• Work to be completed: Your answer must be a single number: the count of lines in the entries below that hold "Learn".

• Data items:
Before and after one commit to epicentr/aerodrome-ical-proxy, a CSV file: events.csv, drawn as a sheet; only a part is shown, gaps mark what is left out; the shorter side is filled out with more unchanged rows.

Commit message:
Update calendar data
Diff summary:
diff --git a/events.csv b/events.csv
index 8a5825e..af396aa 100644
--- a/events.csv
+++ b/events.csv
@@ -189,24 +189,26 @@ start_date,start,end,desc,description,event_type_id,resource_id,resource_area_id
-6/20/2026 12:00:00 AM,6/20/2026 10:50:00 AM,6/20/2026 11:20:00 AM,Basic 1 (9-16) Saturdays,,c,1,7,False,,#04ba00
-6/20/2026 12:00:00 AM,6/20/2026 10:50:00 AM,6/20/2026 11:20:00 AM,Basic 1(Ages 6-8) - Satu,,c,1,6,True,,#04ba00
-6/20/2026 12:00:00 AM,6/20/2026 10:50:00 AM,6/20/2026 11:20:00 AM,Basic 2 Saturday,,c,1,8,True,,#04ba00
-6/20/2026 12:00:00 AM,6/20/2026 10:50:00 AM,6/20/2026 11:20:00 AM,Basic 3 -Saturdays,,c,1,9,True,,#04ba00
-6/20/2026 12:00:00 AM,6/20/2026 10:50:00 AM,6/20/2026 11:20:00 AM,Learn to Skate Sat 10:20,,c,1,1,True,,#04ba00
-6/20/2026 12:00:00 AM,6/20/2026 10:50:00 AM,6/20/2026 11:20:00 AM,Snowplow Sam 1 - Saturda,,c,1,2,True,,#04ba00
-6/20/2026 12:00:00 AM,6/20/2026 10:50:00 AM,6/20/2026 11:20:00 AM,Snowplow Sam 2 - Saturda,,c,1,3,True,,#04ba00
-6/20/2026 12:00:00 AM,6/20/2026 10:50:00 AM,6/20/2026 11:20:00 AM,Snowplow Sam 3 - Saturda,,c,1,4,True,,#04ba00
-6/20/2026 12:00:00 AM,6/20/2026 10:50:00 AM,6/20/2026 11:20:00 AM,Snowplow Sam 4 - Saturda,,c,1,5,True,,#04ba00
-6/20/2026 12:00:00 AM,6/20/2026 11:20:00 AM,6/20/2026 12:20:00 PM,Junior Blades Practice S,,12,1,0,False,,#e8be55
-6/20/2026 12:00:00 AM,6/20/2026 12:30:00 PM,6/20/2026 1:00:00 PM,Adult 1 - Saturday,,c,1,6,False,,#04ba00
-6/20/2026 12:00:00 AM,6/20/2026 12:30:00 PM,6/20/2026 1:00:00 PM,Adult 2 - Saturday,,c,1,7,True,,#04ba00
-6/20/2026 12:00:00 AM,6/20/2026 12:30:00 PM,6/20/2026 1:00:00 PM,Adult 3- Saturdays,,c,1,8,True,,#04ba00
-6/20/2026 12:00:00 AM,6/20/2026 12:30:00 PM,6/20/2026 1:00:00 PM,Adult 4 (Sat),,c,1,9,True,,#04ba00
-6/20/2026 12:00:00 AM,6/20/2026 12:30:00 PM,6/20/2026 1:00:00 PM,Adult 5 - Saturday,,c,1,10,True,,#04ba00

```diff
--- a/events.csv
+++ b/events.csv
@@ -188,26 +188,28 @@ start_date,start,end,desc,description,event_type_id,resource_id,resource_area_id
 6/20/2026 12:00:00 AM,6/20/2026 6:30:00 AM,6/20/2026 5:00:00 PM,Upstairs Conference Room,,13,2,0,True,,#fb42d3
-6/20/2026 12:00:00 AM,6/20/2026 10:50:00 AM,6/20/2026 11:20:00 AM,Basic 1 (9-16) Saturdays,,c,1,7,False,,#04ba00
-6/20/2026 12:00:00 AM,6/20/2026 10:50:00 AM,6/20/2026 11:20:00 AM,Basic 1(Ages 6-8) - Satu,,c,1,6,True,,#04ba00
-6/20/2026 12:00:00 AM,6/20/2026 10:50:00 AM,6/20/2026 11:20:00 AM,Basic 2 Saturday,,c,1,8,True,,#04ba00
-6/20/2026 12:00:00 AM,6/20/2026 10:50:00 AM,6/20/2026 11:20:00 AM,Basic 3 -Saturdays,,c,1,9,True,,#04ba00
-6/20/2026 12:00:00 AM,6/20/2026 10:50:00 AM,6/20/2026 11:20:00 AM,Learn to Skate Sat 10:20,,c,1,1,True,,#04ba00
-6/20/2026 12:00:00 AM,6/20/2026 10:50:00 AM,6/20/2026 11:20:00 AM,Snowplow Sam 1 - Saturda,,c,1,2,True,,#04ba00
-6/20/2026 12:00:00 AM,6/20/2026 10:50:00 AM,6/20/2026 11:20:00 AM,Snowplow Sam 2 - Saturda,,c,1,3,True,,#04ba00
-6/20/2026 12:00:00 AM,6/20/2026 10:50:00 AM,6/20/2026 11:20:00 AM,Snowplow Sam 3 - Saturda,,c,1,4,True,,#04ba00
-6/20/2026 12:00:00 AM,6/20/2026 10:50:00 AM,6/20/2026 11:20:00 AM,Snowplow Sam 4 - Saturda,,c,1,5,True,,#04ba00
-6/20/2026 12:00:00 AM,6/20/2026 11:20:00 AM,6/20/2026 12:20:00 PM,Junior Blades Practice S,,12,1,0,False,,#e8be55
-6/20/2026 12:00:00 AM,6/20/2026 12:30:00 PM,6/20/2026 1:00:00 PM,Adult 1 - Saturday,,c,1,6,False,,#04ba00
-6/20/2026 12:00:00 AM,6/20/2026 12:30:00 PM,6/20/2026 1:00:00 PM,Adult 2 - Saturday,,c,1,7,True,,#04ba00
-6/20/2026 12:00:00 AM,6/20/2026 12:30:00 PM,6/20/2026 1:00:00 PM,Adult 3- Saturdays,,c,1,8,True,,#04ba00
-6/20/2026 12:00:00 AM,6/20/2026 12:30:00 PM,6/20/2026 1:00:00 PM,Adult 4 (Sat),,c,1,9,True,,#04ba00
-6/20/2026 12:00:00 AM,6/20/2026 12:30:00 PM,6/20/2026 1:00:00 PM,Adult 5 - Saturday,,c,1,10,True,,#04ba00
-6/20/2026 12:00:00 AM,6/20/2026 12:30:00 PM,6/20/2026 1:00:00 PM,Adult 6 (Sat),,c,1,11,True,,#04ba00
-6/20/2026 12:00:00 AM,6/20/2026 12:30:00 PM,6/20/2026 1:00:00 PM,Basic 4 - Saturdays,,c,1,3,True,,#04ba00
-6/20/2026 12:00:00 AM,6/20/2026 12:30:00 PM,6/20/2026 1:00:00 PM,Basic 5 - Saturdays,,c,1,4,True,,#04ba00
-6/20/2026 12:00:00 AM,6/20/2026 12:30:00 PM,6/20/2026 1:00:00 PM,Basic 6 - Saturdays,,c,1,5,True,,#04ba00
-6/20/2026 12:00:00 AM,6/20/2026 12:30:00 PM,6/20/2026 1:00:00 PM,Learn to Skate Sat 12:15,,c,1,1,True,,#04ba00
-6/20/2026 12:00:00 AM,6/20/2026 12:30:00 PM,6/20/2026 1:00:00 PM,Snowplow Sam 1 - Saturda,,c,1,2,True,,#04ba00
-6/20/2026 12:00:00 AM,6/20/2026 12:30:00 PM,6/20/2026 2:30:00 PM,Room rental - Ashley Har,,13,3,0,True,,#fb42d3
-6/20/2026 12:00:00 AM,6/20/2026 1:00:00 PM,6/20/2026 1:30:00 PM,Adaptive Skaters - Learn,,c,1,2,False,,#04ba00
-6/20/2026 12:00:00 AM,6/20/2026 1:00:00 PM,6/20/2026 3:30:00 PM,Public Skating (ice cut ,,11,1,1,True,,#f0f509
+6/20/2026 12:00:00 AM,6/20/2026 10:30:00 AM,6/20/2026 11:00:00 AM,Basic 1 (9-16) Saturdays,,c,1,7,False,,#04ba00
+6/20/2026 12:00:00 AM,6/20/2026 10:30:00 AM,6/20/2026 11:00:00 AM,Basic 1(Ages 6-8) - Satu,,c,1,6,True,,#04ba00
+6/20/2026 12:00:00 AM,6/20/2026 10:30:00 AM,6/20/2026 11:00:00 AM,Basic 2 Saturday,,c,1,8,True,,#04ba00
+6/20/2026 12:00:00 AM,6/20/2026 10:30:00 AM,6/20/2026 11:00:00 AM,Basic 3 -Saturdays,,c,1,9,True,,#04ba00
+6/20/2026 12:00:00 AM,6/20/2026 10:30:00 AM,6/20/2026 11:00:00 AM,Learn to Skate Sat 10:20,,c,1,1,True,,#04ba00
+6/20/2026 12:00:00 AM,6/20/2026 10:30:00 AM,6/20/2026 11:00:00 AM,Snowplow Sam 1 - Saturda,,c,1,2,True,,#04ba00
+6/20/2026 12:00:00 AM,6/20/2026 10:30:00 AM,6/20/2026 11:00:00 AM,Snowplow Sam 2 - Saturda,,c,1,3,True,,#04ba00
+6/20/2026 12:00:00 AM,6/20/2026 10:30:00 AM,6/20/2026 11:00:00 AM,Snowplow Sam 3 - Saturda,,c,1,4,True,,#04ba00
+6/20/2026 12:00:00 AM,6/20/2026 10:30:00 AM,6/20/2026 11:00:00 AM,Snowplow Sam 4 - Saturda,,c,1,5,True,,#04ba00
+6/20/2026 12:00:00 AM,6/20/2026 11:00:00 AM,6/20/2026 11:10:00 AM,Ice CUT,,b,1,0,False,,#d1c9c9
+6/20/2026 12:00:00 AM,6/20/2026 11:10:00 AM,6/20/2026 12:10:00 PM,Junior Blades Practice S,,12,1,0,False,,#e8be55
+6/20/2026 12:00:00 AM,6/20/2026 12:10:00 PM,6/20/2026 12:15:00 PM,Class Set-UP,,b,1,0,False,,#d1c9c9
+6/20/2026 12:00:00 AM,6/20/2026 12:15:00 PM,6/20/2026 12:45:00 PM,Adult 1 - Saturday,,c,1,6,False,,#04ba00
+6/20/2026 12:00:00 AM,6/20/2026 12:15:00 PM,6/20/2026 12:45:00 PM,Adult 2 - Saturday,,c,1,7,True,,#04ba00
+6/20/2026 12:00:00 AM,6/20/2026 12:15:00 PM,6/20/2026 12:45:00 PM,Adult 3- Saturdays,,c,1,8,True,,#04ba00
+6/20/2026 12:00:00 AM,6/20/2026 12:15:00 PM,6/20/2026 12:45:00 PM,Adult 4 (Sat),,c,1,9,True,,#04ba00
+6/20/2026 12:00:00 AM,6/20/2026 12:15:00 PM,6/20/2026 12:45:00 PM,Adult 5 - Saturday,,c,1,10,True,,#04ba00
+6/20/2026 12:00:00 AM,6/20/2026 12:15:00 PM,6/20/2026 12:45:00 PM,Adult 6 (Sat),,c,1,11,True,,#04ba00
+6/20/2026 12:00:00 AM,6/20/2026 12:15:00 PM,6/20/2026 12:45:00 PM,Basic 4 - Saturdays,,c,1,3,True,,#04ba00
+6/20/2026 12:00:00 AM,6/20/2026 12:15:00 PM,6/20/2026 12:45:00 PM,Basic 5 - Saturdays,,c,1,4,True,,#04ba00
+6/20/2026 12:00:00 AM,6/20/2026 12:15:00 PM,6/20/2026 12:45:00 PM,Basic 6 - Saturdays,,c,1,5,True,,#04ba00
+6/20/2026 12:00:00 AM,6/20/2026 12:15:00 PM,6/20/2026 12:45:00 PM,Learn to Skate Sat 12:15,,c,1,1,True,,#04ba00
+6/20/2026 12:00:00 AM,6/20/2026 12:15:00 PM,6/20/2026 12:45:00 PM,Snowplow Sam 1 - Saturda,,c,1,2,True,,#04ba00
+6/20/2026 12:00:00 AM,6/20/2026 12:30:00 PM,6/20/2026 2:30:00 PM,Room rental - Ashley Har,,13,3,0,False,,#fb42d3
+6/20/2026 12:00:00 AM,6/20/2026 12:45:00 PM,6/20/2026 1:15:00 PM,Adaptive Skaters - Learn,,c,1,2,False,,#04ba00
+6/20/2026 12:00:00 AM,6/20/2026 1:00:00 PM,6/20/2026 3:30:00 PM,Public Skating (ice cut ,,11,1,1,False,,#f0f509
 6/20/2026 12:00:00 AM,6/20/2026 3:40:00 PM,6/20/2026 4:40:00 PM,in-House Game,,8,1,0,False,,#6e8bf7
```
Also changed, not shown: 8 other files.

• Answer to the problem: 7